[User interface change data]
= = = = = = =
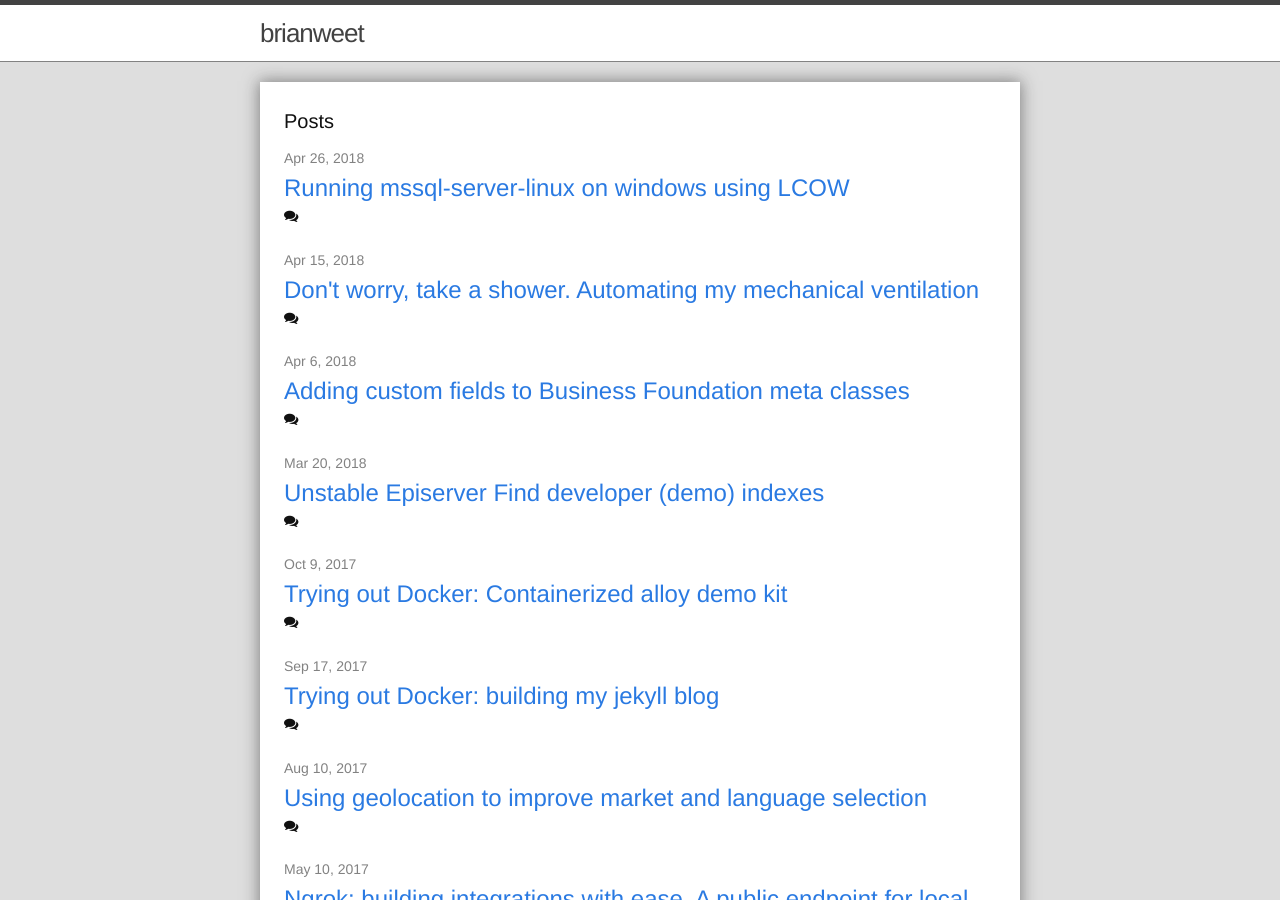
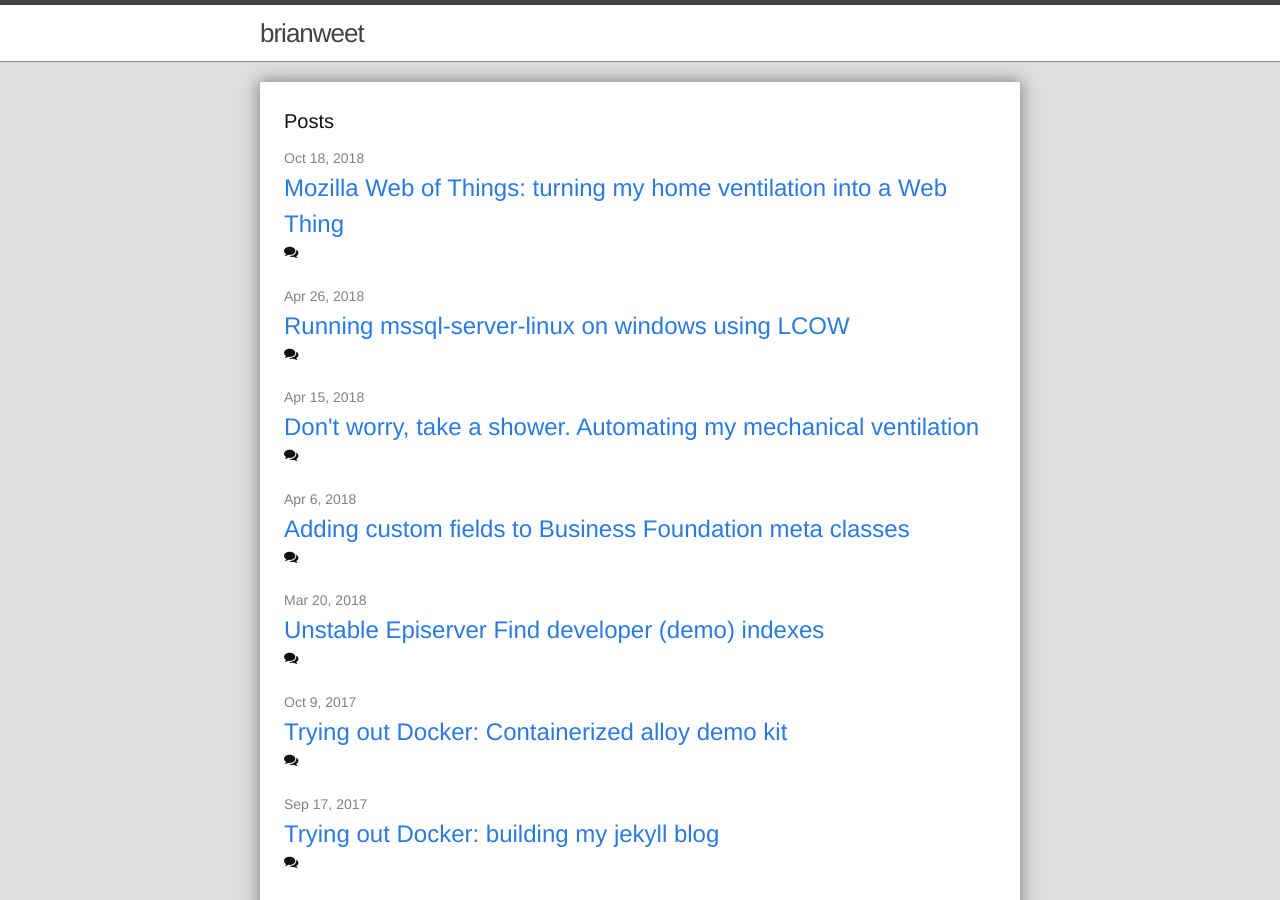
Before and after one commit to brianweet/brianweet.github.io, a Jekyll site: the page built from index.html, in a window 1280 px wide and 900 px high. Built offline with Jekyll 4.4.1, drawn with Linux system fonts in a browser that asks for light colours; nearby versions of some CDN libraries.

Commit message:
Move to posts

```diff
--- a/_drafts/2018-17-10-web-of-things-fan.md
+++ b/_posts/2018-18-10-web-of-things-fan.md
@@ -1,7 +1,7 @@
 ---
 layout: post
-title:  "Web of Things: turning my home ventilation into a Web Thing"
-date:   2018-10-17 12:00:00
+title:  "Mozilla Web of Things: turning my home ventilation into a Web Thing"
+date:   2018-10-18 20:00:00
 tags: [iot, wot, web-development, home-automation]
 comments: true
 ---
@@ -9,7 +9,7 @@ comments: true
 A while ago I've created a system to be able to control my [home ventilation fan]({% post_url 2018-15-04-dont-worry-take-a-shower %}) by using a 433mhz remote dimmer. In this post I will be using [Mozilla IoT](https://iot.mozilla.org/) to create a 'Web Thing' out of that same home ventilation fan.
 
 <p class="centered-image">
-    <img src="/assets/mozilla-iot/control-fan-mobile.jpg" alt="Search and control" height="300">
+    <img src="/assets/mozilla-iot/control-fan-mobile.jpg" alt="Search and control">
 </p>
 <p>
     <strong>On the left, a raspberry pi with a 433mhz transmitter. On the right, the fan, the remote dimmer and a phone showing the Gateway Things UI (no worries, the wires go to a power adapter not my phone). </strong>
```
= = = = = = =
**What to do**.
Output the records verbatim without pictures.

**Result of the exercise**.
Before and after one commit to brianweet/brianweet.github.io, a Jekyll site: the page built from index.html, in a window 1280 px wide and 900 px high. Built offline with Jekyll 4.4.1, drawn with Linux system fonts in a browser that asks for light colours; nearby versions of some CDN libraries.

Commit message:
Move to posts

```diff
--- a/_drafts/2018-17-10-web-of-things-fan.md
+++ b/_posts/2018-18-10-web-of-things-fan.md
@@ -1,7 +1,7 @@
 ---
 layout: post
-title:  "Web of Things: turning my home ventilation into a Web Thing"
-date:   2018-10-17 12:00:00
+title:  "Mozilla Web of Things: turning my home ventilation into a Web Thing"
+date:   2018-10-18 20:00:00
 tags: [iot, wot, web-development, home-automation]
 comments: true
 ---
@@ -9,7 +9,7 @@ comments: true
 A while ago I've created a system to be able to control my [home ventilation fan]({% post_url 2018-15-04-dont-worry-take-a-shower %}) by using a 433mhz remote dimmer. In this post I will be using [Mozilla IoT](https://iot.mozilla.org/) to create a 'Web Thing' out of that same home ventilation fan.
 
 <p class="centered-image">
-    <img src="/assets/mozilla-iot/control-fan-mobile.jpg" alt="Search and control" height="300">
+    <img src="/assets/mozilla-iot/control-fan-mobile.jpg" alt="Search and control">
 </p>
 <p>
     <strong>On the left, a raspberry pi with a 433mhz transmitter. On the right, the fan, the remote dimmer and a phone showing the Gateway Things UI (no worries, the wires go to a power adapter not my phone). </strong>
```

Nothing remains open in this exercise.